Montgomery: The NF isn't a street gang that's gone to prison. It's a prison gang that's hit the streets. The NF and other prison gangs have flourished in a place designed to shut them down.

[Crash of steel prison door and sound of keys]

Montgomery: At Pelican Bay State Prison, behind a maze of concrete walls, high voltage security fences and steel doors, lies a prison within a prison. It's known as a supermax. The state of California calls this place the Security Housing Unit or SHU.

[Unidentified voice in prison says, "Another groovy day."]

Montgomery: Most of the inmates in the SHU are gang members. Their cells are windowless and nearly bare.
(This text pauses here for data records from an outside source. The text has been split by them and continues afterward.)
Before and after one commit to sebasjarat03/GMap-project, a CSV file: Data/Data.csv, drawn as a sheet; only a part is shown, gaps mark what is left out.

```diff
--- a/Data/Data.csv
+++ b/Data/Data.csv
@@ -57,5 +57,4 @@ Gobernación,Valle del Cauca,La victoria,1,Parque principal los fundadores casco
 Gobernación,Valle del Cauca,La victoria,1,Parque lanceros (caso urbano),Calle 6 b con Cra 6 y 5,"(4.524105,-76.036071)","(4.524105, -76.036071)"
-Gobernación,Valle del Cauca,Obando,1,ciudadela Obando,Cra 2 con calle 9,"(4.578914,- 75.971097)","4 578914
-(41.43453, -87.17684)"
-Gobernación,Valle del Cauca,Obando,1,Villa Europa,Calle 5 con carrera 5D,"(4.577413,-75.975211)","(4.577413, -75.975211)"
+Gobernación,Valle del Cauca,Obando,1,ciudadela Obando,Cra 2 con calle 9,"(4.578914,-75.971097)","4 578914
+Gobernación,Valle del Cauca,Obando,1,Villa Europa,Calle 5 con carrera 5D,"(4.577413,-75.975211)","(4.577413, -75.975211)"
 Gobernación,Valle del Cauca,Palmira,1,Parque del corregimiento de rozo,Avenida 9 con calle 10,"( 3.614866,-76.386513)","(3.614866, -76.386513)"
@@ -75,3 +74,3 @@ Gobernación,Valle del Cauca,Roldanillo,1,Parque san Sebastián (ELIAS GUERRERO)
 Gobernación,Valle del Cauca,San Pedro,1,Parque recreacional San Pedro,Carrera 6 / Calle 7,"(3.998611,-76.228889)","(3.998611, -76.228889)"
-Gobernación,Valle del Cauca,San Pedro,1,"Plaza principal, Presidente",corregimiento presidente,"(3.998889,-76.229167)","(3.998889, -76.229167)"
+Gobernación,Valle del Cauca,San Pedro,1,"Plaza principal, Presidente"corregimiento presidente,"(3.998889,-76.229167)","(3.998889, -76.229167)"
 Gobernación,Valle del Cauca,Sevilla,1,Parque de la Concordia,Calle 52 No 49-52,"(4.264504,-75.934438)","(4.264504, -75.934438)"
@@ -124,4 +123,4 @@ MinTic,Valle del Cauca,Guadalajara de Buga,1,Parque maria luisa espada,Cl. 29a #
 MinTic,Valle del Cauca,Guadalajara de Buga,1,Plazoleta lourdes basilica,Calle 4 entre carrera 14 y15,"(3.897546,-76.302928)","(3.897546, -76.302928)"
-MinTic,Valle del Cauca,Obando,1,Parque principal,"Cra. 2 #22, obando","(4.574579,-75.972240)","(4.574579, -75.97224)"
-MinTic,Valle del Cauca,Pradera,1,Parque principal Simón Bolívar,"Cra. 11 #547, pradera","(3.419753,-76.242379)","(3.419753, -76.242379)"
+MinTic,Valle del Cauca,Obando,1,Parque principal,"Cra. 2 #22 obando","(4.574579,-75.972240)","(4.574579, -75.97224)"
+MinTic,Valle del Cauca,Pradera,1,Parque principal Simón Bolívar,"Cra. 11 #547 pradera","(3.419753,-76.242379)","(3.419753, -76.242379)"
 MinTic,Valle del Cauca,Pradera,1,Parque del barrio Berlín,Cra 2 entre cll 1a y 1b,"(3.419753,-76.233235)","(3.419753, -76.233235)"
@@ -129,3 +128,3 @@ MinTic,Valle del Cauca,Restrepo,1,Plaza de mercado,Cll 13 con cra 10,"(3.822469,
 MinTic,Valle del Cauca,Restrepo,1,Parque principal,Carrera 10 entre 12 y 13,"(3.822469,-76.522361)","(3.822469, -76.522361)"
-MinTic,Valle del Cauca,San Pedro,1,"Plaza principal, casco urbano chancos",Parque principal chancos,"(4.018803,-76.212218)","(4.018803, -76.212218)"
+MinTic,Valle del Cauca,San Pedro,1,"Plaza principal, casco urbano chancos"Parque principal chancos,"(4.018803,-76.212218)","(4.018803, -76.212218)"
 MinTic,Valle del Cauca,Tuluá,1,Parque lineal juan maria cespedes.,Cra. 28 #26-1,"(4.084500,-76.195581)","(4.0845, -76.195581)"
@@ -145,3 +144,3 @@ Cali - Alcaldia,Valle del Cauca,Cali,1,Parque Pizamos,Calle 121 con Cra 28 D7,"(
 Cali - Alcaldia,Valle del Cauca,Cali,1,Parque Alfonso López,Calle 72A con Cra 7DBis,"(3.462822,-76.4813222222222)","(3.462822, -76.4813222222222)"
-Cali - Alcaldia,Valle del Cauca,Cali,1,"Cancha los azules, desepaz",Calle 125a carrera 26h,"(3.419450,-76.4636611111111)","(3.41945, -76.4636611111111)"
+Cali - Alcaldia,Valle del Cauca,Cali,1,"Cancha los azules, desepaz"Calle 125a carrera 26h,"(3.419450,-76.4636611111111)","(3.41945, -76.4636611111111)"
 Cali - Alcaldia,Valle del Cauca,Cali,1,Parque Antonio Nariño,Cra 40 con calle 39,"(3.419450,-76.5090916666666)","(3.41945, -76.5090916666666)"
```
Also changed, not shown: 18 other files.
The men are locked here 22 and a half hours a day, usually alone. Inmates are held in virtual isolation to try to keep them from working together. But even the SHU can't stop some leaders from running their gangs. Joseph McGrath was warden at Pelican Bay until 2004.

Joseph McGrath: The head leaders of the Nuestra Familia, the Mexican Mafia, the Aryan Brotherhood, you name the prison gang, they are in prison. And they control the activities of the gang both within the prison system and in our communities in California and now unfortunately have spread even to other states.

Montgomery: Prison gangs that started in California are now in more than 20 states. Recent surveys report more than 300,000 gang members in America's jails and prisons. For convicts like Epitacio Cortina, the prison gang offered a strange kind of career: as teacher, fighter, arch criminal.

Epitacio Cortina: I lived, I breathed, I ate, I slept, I thought the gang.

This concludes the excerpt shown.